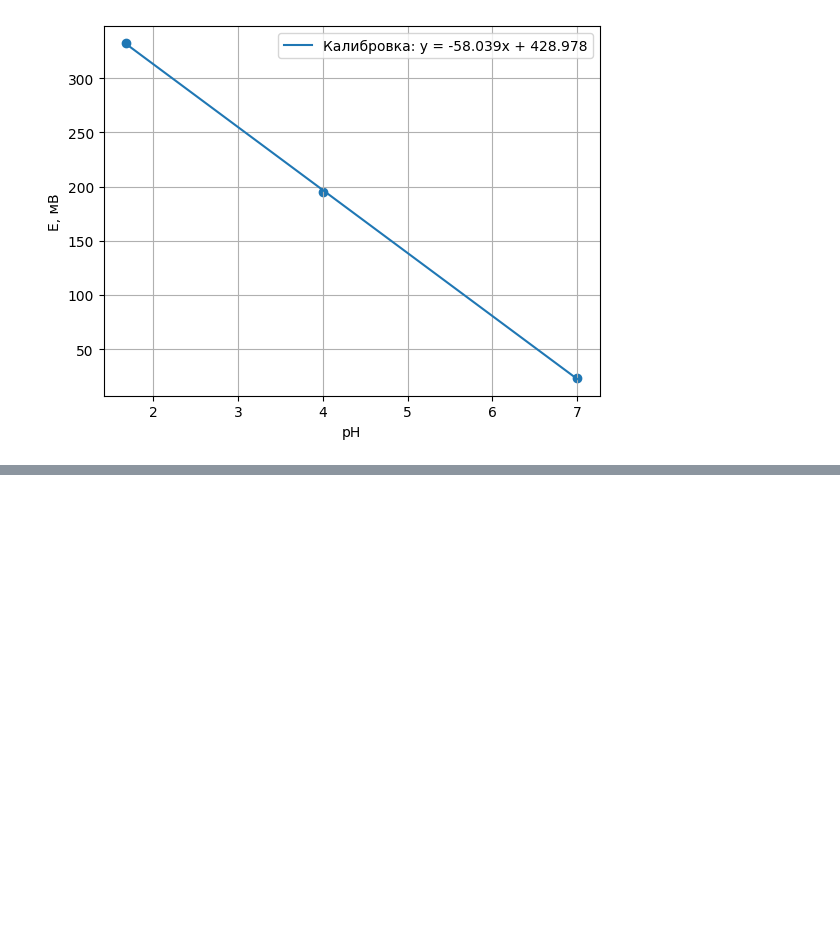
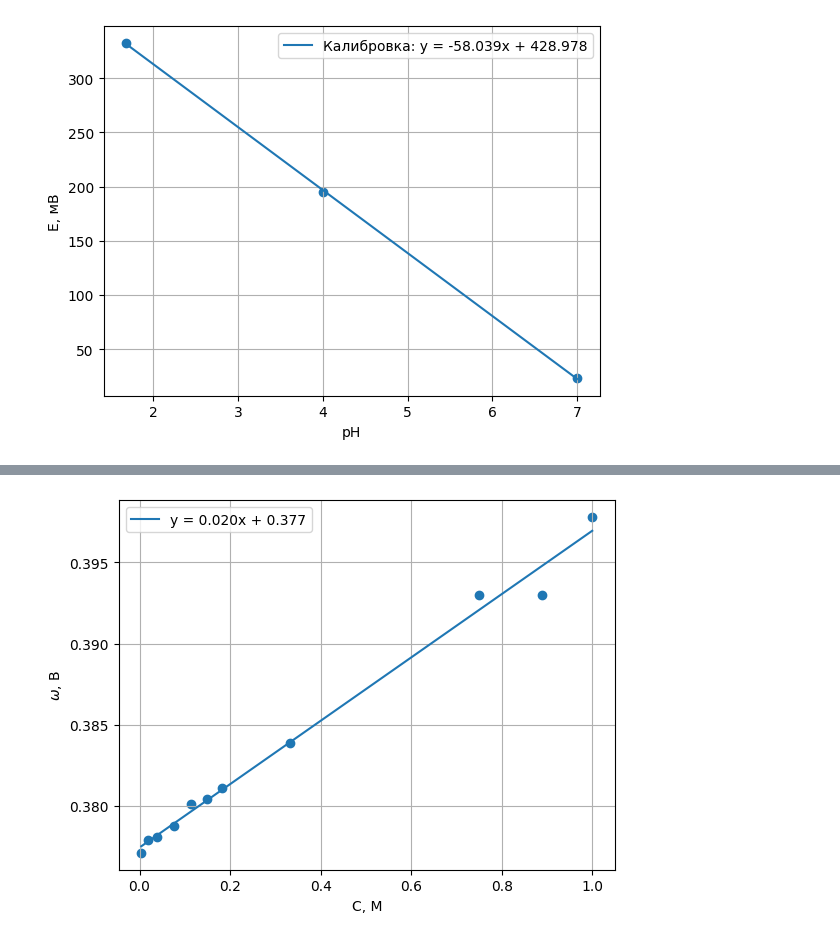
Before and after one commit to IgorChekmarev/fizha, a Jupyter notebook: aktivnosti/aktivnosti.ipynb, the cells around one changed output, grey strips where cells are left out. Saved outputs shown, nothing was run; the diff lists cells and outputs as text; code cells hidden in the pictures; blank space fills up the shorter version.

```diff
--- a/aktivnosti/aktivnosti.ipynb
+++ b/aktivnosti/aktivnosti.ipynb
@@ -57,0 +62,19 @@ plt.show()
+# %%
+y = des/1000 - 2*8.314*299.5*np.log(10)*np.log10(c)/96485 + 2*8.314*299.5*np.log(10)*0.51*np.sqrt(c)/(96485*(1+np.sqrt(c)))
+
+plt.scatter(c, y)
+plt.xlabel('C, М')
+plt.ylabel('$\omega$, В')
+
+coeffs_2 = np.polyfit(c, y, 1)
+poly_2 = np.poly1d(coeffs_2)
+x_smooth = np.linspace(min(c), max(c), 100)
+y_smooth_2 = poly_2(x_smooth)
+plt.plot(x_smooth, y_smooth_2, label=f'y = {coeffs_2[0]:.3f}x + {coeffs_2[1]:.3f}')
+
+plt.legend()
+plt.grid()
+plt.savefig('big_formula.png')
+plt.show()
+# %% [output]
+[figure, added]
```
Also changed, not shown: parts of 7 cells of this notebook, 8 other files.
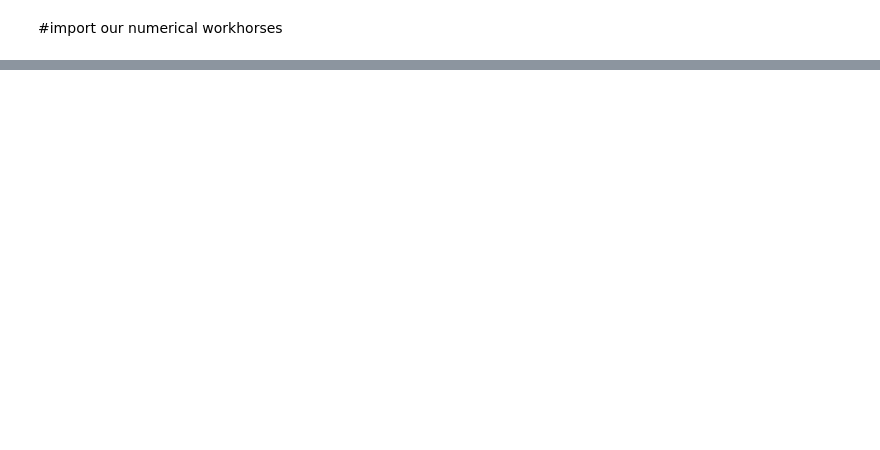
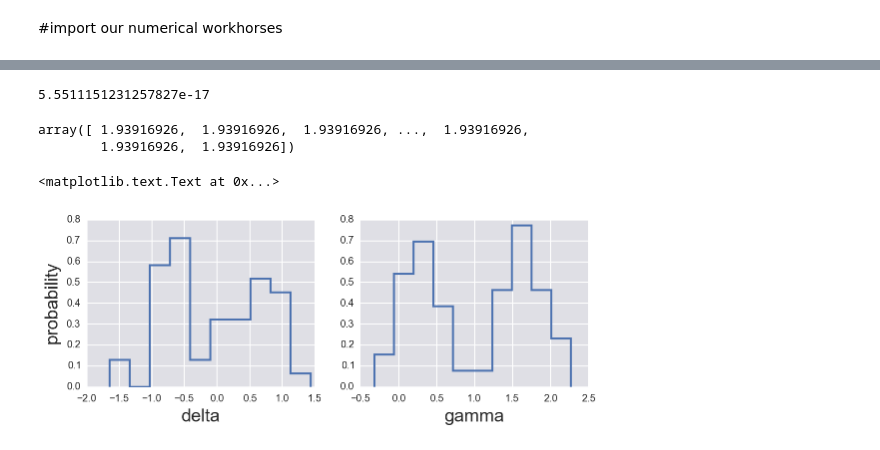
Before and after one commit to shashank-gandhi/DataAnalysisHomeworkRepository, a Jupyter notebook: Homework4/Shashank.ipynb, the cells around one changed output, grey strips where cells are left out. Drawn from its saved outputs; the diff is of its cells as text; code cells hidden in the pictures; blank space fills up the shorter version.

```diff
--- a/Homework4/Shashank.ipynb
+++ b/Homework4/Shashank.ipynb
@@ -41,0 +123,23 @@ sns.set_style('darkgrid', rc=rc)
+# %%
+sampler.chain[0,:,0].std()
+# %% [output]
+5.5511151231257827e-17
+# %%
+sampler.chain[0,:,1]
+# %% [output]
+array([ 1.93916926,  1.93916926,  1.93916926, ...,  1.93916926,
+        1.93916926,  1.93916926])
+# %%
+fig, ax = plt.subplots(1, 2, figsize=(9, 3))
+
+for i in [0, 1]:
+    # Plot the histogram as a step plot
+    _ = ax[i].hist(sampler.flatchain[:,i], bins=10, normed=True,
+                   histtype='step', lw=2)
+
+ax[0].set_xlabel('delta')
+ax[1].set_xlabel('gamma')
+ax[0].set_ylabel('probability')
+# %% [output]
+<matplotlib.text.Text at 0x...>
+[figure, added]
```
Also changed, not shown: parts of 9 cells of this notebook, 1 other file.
■ ■ ■ ■ ■ ■ ■
WHAT THE EXERCISE ASKS:
Omit the pictures and reproduce the records above exactly.

SOLUTION TO THE EXERCISE:
Before and after one commit to IgorChekmarev/fizha, a Jupyter notebook: aktivnosti/aktivnosti.ipynb, the cells around one changed output, grey strips where cells are left out. Saved outputs shown, nothing was run; the diff lists cells and outputs as text; code cells hidden in the pictures; blank space fills up the shorter version.

```diff
--- a/aktivnosti/aktivnosti.ipynb
+++ b/aktivnosti/aktivnosti.ipynb
@@ -57,0 +62,19 @@ plt.show()
+# %%
+y = des/1000 - 2*8.314*299.5*np.log(10)*np.log10(c)/96485 + 2*8.314*299.5*np.log(10)*0.51*np.sqrt(c)/(96485*(1+np.sqrt(c)))
+
+plt.scatter(c, y)
+plt.xlabel('C, М')
+plt.ylabel('$\omega$, В')
+
+coeffs_2 = np.polyfit(c, y, 1)
+poly_2 = np.poly1d(coeffs_2)
+x_smooth = np.linspace(min(c), max(c), 100)
+y_smooth_2 = poly_2(x_smooth)
+plt.plot(x_smooth, y_smooth_2, label=f'y = {coeffs_2[0]:.3f}x + {coeffs_2[1]:.3f}')
+
+plt.legend()
+plt.grid()
+plt.savefig('big_formula.png')
+plt.show()
+# %% [output]
+[figure, added]
```
Also changed, not shown: parts of 7 cells of this notebook, 8 other files.
Before and after one commit to shashank-gandhi/DataAnalysisHomeworkRepository, a Jupyter notebook: Homework4/Shashank.ipynb, the cells around one changed output, grey strips where cells are left out. Drawn from its saved outputs; the diff is of its cells as text; code cells hidden in the pictures; blank space fills up the shorter version.

```diff
--- a/Homework4/Shashank.ipynb
+++ b/Homework4/Shashank.ipynb
@@ -41,0 +123,23 @@ sns.set_style('darkgrid', rc=rc)
+# %%
+sampler.chain[0,:,0].std()
+# %% [output]
+5.5511151231257827e-17
+# %%
+sampler.chain[0,:,1]
+# %% [output]
+array([ 1.93916926,  1.93916926,  1.93916926, ...,  1.93916926,
+        1.93916926,  1.93916926])
+# %%
+fig, ax = plt.subplots(1, 2, figsize=(9, 3))
+
+for i in [0, 1]:
+    # Plot the histogram as a step plot
+    _ = ax[i].hist(sampler.flatchain[:,i], bins=10, normed=True,
+                   histtype='step', lw=2)
+
+ax[0].set_xlabel('delta')
+ax[1].set_xlabel('gamma')
+ax[0].set_ylabel('probability')
+# %% [output]
+<matplotlib.text.Text at 0x...>
+[figure, added]
```
Also changed, not shown: parts of 9 cells of this notebook, 1 other file.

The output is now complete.